    Yes: the £20,000,000 is the price of carefully combing through the commoner's ranks and finding some decent genetic material which can be blended with the top stallion in the land. As such, we should all be grateful for the opportunity to widen the genetic burden that royalty bear. The very idea that no offspring will be produced is as laughable as it as naive – <i>of course</i> the two are both viable breeding partners, and no doubt will have a son within two years.

    This son will of course use his superior breeding, upbringing and material assets to provide a beacon of good breeding to the land, and a inspiration to all those seeking to improve their lot in life – and remember… these are not the Middle Ages, you too can jump past being a WAG to being a a top mare.

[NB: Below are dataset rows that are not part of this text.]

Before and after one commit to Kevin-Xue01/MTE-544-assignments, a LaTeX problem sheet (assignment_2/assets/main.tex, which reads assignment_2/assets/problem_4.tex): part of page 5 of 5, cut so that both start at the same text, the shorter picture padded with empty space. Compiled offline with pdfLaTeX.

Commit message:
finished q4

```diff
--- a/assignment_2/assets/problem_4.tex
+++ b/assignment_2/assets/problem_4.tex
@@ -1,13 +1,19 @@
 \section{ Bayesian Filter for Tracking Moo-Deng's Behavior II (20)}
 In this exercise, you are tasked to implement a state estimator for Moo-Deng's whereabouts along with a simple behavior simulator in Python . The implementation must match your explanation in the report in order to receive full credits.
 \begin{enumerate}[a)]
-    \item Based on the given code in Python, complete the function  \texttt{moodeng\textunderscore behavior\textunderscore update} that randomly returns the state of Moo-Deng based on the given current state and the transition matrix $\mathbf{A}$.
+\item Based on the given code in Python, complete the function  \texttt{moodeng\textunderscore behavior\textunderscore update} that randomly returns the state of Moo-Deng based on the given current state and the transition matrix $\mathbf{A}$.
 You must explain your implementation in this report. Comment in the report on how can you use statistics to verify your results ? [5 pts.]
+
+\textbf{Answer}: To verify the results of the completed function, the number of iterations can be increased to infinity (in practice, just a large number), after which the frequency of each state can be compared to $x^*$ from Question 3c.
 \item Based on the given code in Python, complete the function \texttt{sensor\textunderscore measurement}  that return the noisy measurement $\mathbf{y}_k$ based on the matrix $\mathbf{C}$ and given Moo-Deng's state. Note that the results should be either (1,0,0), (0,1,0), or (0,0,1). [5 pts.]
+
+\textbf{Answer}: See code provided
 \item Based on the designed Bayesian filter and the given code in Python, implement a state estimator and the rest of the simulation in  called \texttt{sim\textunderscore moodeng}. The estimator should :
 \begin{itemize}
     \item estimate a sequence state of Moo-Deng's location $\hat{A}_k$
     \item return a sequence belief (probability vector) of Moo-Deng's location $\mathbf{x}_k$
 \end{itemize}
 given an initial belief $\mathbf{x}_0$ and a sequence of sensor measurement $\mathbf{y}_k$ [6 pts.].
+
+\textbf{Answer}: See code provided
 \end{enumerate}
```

    (Hint: if you're going to be snarky, do it with a little more brains. Best wishes to the happy pair, and wonder why Blair / Brown didn't get an invite… we'd suggest that revenge for holding hands whilst singing "Auld Lang Syne" in a huge, cold, empty fiasco was best served cold, and 13 years later).

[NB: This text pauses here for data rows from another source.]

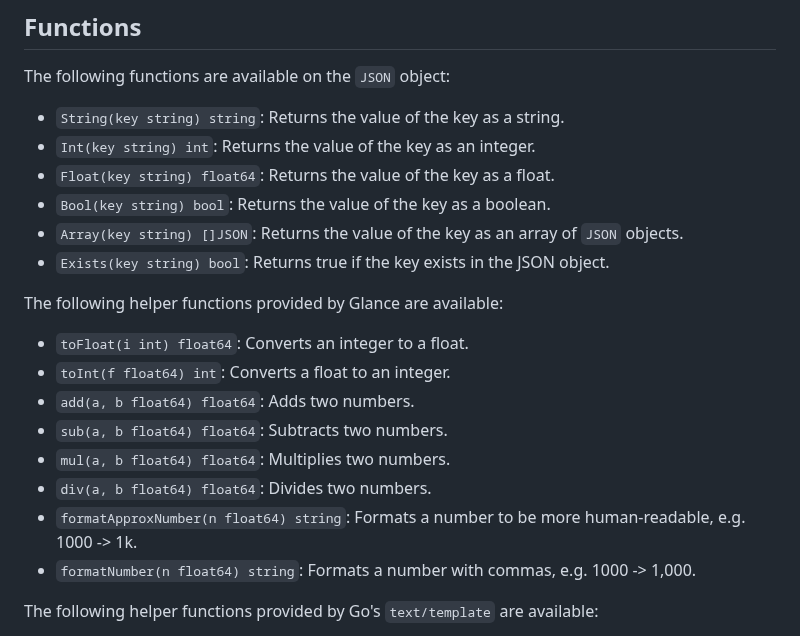
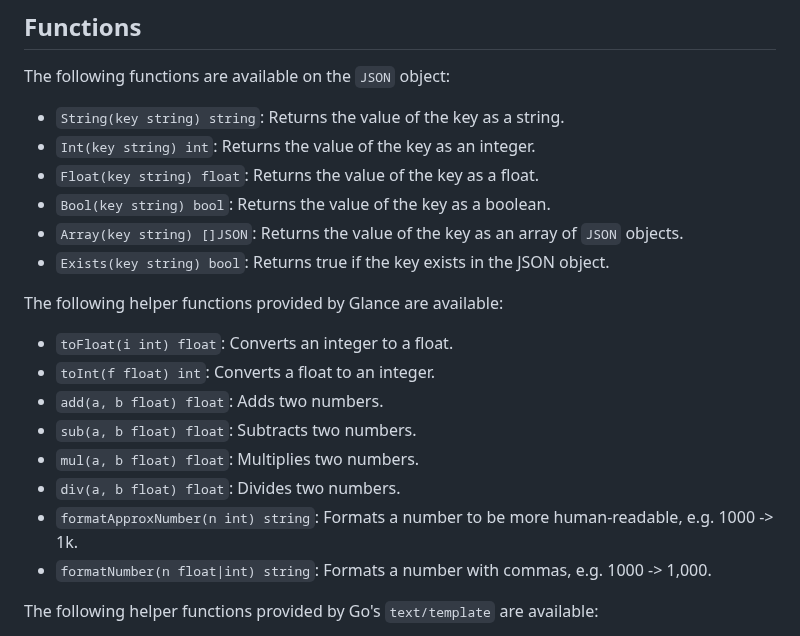
Before and after one commit to glanceapp/glance, a Markdown page: docs/custom-api.md, the part around the change. Drawn GitHub-style.

Commit message:
Update custom-api doc

```diff
--- a/docs/custom-api.md
+++ b/docs/custom-api.md
@@ -264,21 +264,21 @@ The following functions are available on the `JSON` object:
 
 - `String(key string) string`: Returns the value of the key as a string.
 - `Int(key string) int`: Returns the value of the key as an integer.
-- `Float(key string) float64`: Returns the value of the key as a float.
+- `Float(key string) float`: Returns the value of the key as a float.
 - `Bool(key string) bool`: Returns the value of the key as a boolean.
 - `Array(key string) []JSON`: Returns the value of the key as an array of `JSON` objects.
 - `Exists(key string) bool`: Returns true if the key exists in the JSON object.
 
 The following helper functions provided by Glance are available:
 
-- `toFloat(i int) float64`: Converts an integer to a float.
-- `toInt(f float64) int`: Converts a float to an integer.
-- `add(a, b float64) float64`: Adds two numbers.
-- `sub(a, b float64) float64`: Subtracts two numbers.
-- `mul(a, b float64) float64`: Multiplies two numbers.
-- `div(a, b float64) float64`: Divides two numbers.
-- `formatApproxNumber(n float64) string`: Formats a number to be more human-readable, e.g. 1000 -> 1k.
-- `formatNumber(n float64) string`: Formats a number with commas, e.g. 1000 -> 1,000.
+- `toFloat(i int) float`: Converts an integer to a float.
+- `toInt(f float) int`: Converts a float to an integer.
+- `add(a, b float) float`: Adds two numbers.
+- `sub(a, b float) float`: Subtracts two numbers.
+- `mul(a, b float) float`: Multiplies two numbers.
+- `div(a, b float) float`: Divides two numbers.
+- `formatApproxNumber(n int) string`: Formats a number to be more human-readable, e.g. 1000 -> 1k.
+- `formatNumber(n float|int) string`: Formats a number with commas, e.g. 1000 -> 1,000.
 
 The following helper functions provided by Go's `text/template` are available:
 
```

      1. Lord Fathringham-Smythe III

        You have to kiss my pinky ring to find out, my boy.

        (Gentle, shallow, sun-dappled pool this… next time I'll add </sarc> for you)

          1. Lord Fathringham-Smythe III

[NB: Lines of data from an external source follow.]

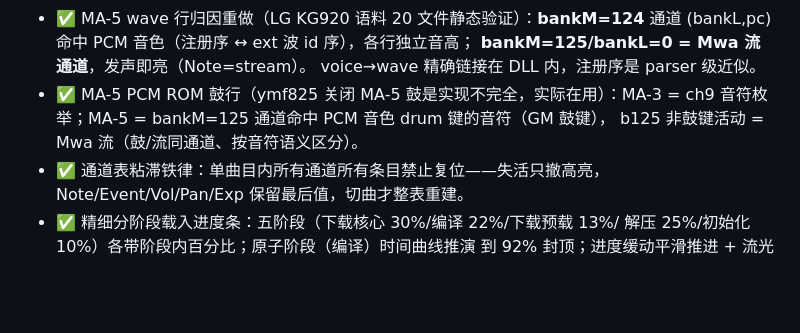
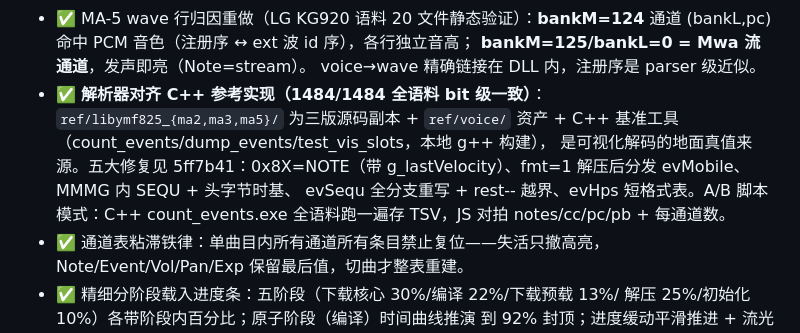
Before and after one commit to denjhang/ma5play_js, a Markdown page: AGENTS.md, the part around the change. Rendered like a GitHub page; blank space fills up the shorter version.

Commit message:
docs: AGENTS 记录解析器对齐与 A/B 方法

```diff
--- a/AGENTS.md
+++ b/AGENTS.md
@@ -32,9 +32,13 @@
   通道 (bankL,pc) 命中 PCM 音色（注册序 ↔ ext 波 id 序），各行独立音高；
   **bankM=125/bankL=0 = Mwa 流通道**，发声即亮（Note=stream）。
   voice→wave 精确链接在 DLL 内，注册序是 parser 级近似。
-- ✅ MA-5 PCM ROM 鼓行（ymf825 关闭 MA-5 鼓是实现不完全，实际在用）：MA-3 =
-  ch9 音符枚举；MA-5 = bankM=125 通道命中 PCM 音色 drum 键的音符（GM 鼓键），
-  b125 非鼓键活动 = Mwa 流（鼓/流同通道、按音符语义区分）。
+- ✅ **解析器对齐 C++ 参考实现（1484/1484 全语料 bit 级一致）**：
+  `ref/libymf825_{ma2,ma3,ma5}/` 为三版源码副本 + `ref/voice/` 资产 +
+  C++ 基准工具（count_events/dump_events/test_vis_slots，本地 g++ 构建），
+  是可视化解码的地面真值来源。五大修复见 5ff7b41：0x8X=NOTE（带
+  g_lastVelocity）、fmt=1 解压后分发 evMobile、MMMG 内 SEQU + 头字节时基、
+  evSequ 全分支重写 + rest-- 越界、evHps 短格式表。A/B 脚本模式：C++
+  count_events.exe 全语料跑一遍存 TSV，JS 对拍 notes/cc/pc/pb + 每通道数。
 - ✅ 通道表粘滞铁律：单曲目内所有通道所有条目禁止复位——失活只撤高亮，
   Note/Event/Vol/Pan/Exp 保留最后值，切曲才整表重建。
 - ✅ 精细分阶段载入进度条：五阶段（下载核心 30%/编译 22%/下载预载 13%/
```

            You shouldn't be, young whipper-snapper. Now go get me my jodpurs, we're going hunting!

            (You do realise the definition of "Monarchy", right?

            [i]At such a rate of growth, the royals’ income would more than double to around £67.6million in ten years — just at the same time as millions of subjects will have been forced into a decade of belt-tightening. There wouldn’t be too much ‘consent of the people’ in that.[/i]


            This might deflate your enthusiasm – that's the real cost of a 'new' Monarchy. Welcome to Neo-Victorianism, Stephenson called it right)

  6. Anthony Drinkwater

    Thank you Mr Foster, for this interesting post on Kate Middleton as the nation's rent-a-womb.
    I follow your logic, and can only regret that only £20m was spent : had we spent £100m the nation would have five times the commitment to maintain the continuation of the dynasty.
    One dreads to think how flippantly the couple would be treating this duty if the day had cost a mere £10,000 or so ……

  7. OK I'm going to make a serious comment now. But I DO think we should get ourselves a written constitution and an elected president. We can follow the French example and turn one of the Channel Islands into a kind of British Monaco. We get to keep our fairy tale, and at the same time we finally dispense with the notion that these people have any legitimate role whatsoever in the way the country is actually governed.

    And it's the fairy-tale aspect that underlies my serious comment. This has nothing to do with ensuring dynastic continuity. If that's the justification, it's a very bad one. What the country needs is economic stimulus and reason to feel good. The wedding did to some extent serve that purpose. This is not to be decried. Now it's time to extend that thinking to our economic policy.

  8. Talking of genes- compare Kate's lower face with a younger Mrs. Charlie Windsor.
    See what I mean. Spooky is'nt it.

Comments are closed.